No matter how good scanner pens are, it's hard not to think of them as a solution looking for a problem. It's easier to use a flatbed scanner to scan a page from a book and then transform it into editable electronic text using OCR software, than get the text into your computer line by line with a scanner pen. The C Pen 200, however, is a lot more versatile than many models we've looked at, and we were impressed by how well it worked.

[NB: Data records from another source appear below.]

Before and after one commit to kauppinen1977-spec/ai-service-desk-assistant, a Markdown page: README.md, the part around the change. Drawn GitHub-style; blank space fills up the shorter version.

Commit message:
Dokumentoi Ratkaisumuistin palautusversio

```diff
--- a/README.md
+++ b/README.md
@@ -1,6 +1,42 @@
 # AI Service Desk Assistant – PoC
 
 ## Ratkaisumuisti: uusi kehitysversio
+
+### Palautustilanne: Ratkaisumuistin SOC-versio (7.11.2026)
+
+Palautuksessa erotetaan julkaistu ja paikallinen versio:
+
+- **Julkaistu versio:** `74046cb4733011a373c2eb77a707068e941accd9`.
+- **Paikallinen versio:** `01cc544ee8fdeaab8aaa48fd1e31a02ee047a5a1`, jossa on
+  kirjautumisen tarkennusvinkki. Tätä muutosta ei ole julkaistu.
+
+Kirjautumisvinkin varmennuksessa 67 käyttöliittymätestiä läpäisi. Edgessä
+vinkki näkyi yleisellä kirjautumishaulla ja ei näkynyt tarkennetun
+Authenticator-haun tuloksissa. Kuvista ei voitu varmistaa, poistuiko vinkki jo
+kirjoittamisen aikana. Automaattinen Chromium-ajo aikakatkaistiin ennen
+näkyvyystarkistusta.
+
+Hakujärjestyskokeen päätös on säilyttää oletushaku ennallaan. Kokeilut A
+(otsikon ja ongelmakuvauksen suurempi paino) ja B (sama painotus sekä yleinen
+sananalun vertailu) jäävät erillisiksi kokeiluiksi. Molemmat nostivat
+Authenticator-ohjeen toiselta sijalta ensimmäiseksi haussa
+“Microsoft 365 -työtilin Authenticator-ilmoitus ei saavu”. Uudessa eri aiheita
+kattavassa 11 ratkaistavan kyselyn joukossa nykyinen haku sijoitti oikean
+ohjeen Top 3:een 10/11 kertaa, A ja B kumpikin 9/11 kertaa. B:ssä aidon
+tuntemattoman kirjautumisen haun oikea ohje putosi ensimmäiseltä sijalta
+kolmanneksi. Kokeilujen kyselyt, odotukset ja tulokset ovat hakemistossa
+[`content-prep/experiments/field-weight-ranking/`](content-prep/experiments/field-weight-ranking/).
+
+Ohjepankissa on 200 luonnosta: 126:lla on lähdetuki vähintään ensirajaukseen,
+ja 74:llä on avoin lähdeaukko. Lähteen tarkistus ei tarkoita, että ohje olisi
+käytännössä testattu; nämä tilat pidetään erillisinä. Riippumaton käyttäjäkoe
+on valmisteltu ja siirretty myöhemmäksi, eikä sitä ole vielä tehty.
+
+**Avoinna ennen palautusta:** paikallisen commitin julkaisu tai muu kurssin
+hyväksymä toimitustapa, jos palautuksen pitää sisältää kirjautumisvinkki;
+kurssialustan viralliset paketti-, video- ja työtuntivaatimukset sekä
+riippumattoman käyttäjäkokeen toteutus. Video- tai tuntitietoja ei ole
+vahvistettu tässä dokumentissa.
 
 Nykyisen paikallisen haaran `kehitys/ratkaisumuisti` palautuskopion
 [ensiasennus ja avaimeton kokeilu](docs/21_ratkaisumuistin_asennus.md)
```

The unit itself is a bit larger than a chunky highlighter pen and fits nicely in the hand, but because there's no nib it does feel strange at first. Scanning text is a simple matter of switching the pen on and pressing a button as you run it along each line of text. Text recognition was accurate, particularly when scanning articles printed in Times or Arial fonts, and it even coped with white-on-black text.
Text appears on the pen's screen, which can display up to two lines, and can be saved in its 2Mb of internal memory. Text can then be transferred to your PC using an infrared link or scanned into a word processor line by line.
The pen really comes into its own with its 'digital writing' feature.By tracing the pen's movement over a surface, it is able to work out which letter, number or symbol you are 'writing'. We found it tricky to keep to the manual's how-to-write guidelines when drawing letters, but the results were fairly accurate in any case.
The versatility doesn't end there either, adding an optional foreign language dictionary turns the pen into a translator, changing scanned text word by word into your chosen tongue, French, for example. There's also an address book - ideal for scanning business cards and transferring the information to Outlook.
Contact: Megapixels, 01425 674616
Minimum requirements:Windows 95, 10Mb of hard disk space, CD-ROM drive, external infrared adaptor or infrared port for file transfer